======== Record excerpts ========
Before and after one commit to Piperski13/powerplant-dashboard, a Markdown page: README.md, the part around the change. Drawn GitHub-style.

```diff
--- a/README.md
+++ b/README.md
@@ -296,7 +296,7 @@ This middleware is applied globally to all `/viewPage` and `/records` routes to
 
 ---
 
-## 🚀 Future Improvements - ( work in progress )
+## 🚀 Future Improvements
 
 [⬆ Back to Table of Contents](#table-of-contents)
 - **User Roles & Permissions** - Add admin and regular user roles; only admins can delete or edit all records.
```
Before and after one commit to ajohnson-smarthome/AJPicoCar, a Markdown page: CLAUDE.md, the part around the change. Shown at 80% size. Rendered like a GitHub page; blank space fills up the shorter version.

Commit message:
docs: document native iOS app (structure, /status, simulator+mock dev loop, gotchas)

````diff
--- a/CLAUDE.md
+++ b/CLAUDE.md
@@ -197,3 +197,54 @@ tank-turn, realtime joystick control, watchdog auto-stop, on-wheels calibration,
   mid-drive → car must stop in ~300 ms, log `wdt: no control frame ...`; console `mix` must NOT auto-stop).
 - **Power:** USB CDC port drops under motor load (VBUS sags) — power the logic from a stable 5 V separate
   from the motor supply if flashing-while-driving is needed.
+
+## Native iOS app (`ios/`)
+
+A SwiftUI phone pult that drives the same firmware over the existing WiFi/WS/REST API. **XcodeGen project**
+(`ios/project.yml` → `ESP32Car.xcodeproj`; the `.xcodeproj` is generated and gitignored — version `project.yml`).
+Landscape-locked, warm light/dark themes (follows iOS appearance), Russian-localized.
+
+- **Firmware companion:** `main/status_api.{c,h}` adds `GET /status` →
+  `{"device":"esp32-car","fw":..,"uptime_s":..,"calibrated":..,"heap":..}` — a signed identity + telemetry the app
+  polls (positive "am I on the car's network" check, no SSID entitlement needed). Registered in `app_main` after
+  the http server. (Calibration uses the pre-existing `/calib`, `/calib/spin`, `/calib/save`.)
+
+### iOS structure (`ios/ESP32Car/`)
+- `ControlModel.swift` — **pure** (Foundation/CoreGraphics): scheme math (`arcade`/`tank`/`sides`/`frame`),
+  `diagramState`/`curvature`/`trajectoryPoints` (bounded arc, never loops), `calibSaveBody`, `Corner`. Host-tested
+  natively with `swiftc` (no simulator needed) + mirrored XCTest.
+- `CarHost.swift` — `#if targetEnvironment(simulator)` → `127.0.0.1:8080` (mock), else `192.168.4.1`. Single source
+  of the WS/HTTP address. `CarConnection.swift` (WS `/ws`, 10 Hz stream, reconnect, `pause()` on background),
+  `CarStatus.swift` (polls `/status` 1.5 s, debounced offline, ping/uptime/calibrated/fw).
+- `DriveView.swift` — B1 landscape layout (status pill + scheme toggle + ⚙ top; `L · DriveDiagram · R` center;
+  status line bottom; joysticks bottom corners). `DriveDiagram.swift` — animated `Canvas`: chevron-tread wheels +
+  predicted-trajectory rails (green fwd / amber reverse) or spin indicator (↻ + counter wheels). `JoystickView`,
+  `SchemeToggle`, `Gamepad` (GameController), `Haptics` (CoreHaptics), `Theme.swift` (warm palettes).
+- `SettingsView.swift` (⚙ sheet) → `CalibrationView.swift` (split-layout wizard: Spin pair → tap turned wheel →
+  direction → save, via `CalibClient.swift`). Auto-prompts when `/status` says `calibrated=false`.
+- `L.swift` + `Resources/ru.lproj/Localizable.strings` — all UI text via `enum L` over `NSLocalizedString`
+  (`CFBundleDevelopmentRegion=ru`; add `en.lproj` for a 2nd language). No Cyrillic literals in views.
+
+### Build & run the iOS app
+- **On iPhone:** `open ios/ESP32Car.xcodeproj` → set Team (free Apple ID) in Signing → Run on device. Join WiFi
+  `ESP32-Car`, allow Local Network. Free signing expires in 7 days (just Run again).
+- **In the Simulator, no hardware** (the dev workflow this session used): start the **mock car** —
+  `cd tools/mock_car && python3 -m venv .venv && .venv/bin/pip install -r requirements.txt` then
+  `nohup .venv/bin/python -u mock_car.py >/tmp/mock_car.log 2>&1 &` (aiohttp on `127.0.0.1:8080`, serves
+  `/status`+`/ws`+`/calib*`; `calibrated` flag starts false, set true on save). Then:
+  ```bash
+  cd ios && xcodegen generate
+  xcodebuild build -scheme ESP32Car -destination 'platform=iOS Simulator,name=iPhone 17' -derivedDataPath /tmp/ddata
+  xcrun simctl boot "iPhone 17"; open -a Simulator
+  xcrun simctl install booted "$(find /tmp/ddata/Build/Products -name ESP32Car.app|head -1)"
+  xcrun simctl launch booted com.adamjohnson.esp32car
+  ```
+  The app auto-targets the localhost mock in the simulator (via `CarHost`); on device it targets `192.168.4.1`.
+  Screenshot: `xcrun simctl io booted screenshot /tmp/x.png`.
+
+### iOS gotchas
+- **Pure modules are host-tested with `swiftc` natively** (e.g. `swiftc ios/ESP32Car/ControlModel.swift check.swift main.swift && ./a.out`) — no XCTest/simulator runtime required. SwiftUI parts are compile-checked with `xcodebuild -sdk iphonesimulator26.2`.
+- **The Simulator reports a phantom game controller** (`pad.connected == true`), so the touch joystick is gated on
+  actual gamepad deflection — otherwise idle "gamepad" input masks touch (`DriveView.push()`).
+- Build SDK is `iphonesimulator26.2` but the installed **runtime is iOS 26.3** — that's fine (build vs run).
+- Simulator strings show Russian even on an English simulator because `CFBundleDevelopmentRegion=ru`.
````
========
*Instructions for the task*: The answer must consist of every line from the data that contains the word "simctl".

*Problem solution*:
+  xcrun simctl boot "iPhone 17"; open -a Simulator
+  xcrun simctl install booted "$(find /tmp/ddata/Build/Products -name ESP32Car.app|head -1)"
+  xcrun simctl launch booted com.adamjohnson.esp32car
+  Screenshot: `xcrun simctl io booted screenshot /tmp/x.png`.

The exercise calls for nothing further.